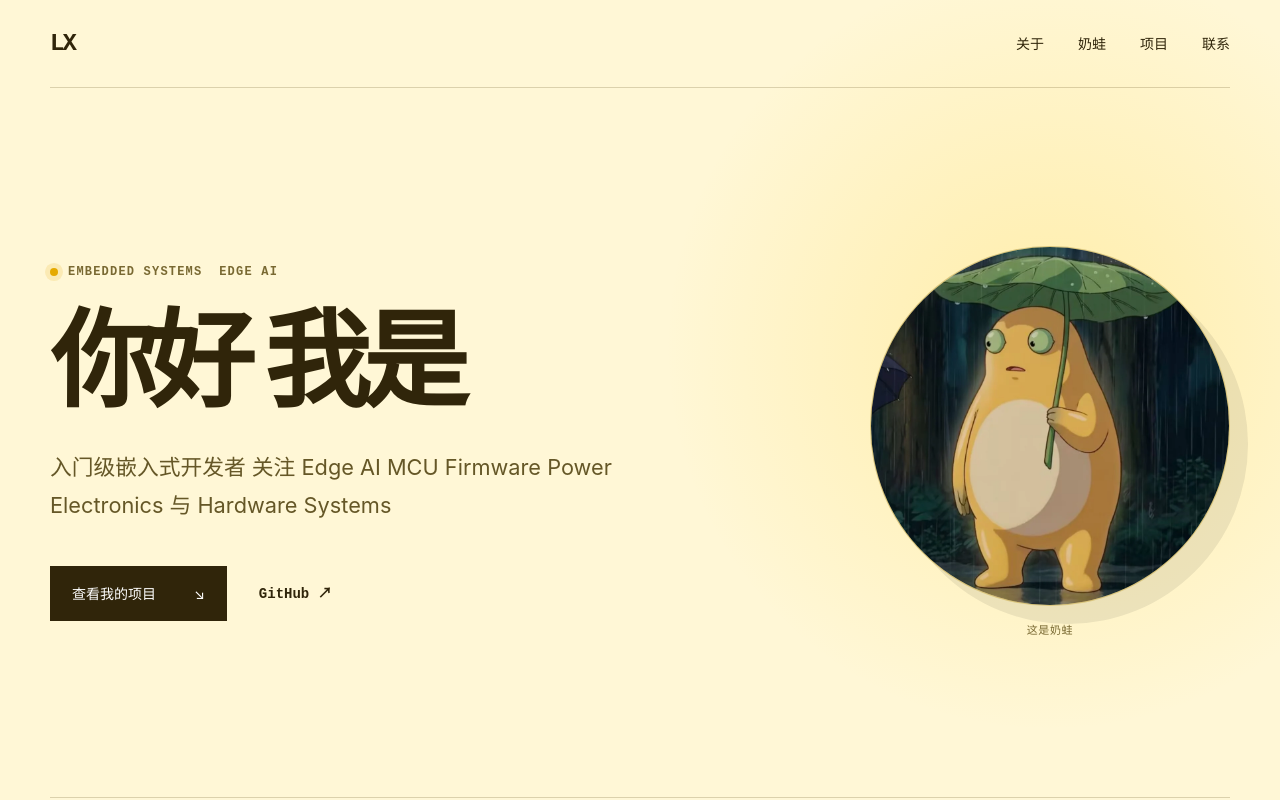
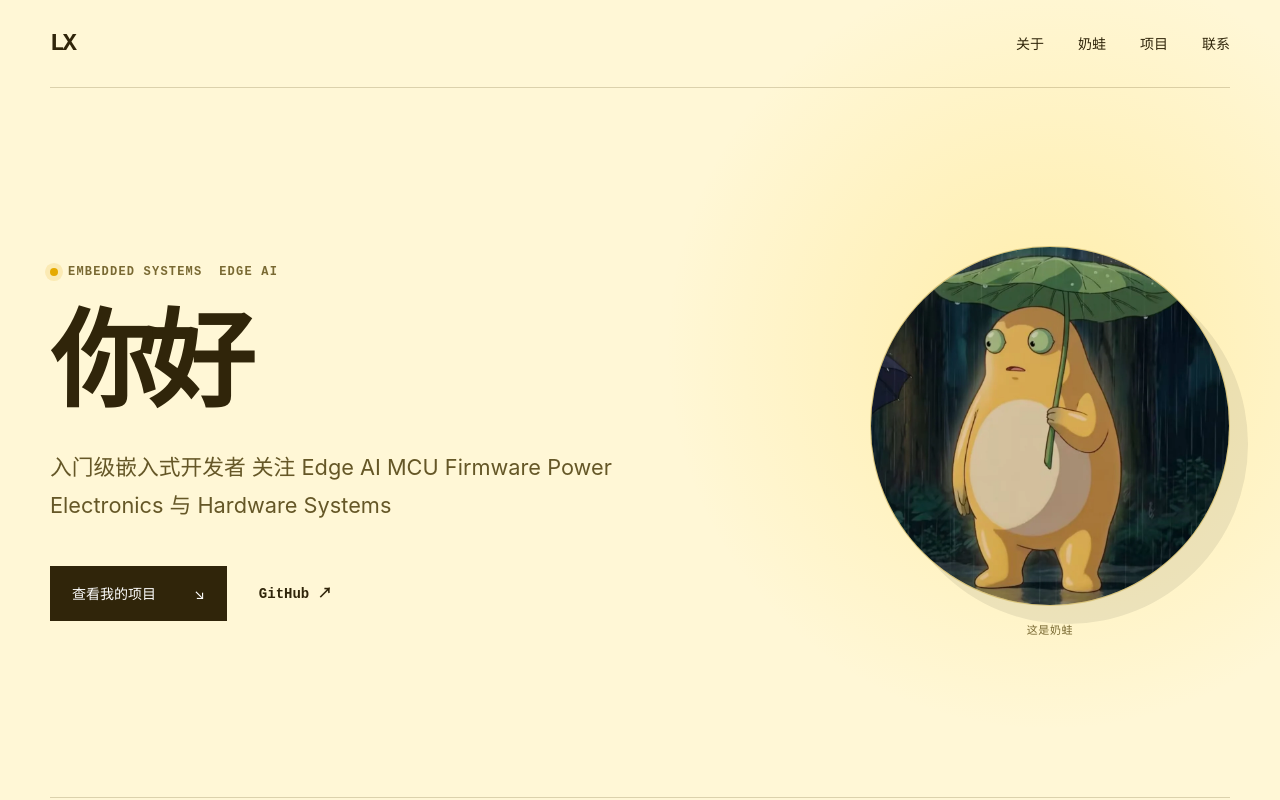
Before and after one commit to luoxianshengluo394-max/heisenbergrv-personal-homepage, a Next.js app: page / in a window 1280 px wide. Shown: the top 800 px of the page. Built offline with nearby package versions, Linux system fonts and the light colour scheme.

Commit message:
Simplify hero heading

```diff
--- a/app/page.tsx
+++ b/app/page.tsx
@@ -24,7 +24,7 @@ export default function Home() {
             <span className="statusDot" aria-hidden="true" />
             EMBEDDED SYSTEMS&nbsp;&nbsp;EDGE AI
           </p>
-          <h1>你好 我是</h1>
+          <h1>你好</h1>
           <p className="heroLead">
             入门级嵌入式开发者 关注 Edge AI MCU Firmware Power
             Electronics 与 Hardware Systems
```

• • • • •

● **YOUR ASSIGNMENT**
Restate the material word for word; no picture should appear in the copy.

● **REPLY TO THE TASK**
Before and after one commit to luoxianshengluo394-max/heisenbergrv-personal-homepage, a Next.js app: page / in a window 1280 px wide. Shown: the top 800 px of the page. Built offline with nearby package versions, Linux system fonts and the light colour scheme.

Commit message:
Simplify hero heading

```diff
--- a/app/page.tsx
+++ b/app/page.tsx
@@ -24,7 +24,7 @@ export default function Home() {
             <span className="statusDot" aria-hidden="true" />
             EMBEDDED SYSTEMS&nbsp;&nbsp;EDGE AI
           </p>
-          <h1>你好 我是</h1>
+          <h1>你好</h1>
           <p className="heroLead">
             入门级嵌入式开发者 关注 Edge AI MCU Firmware Power
             Electronics 与 Hardware Systems
```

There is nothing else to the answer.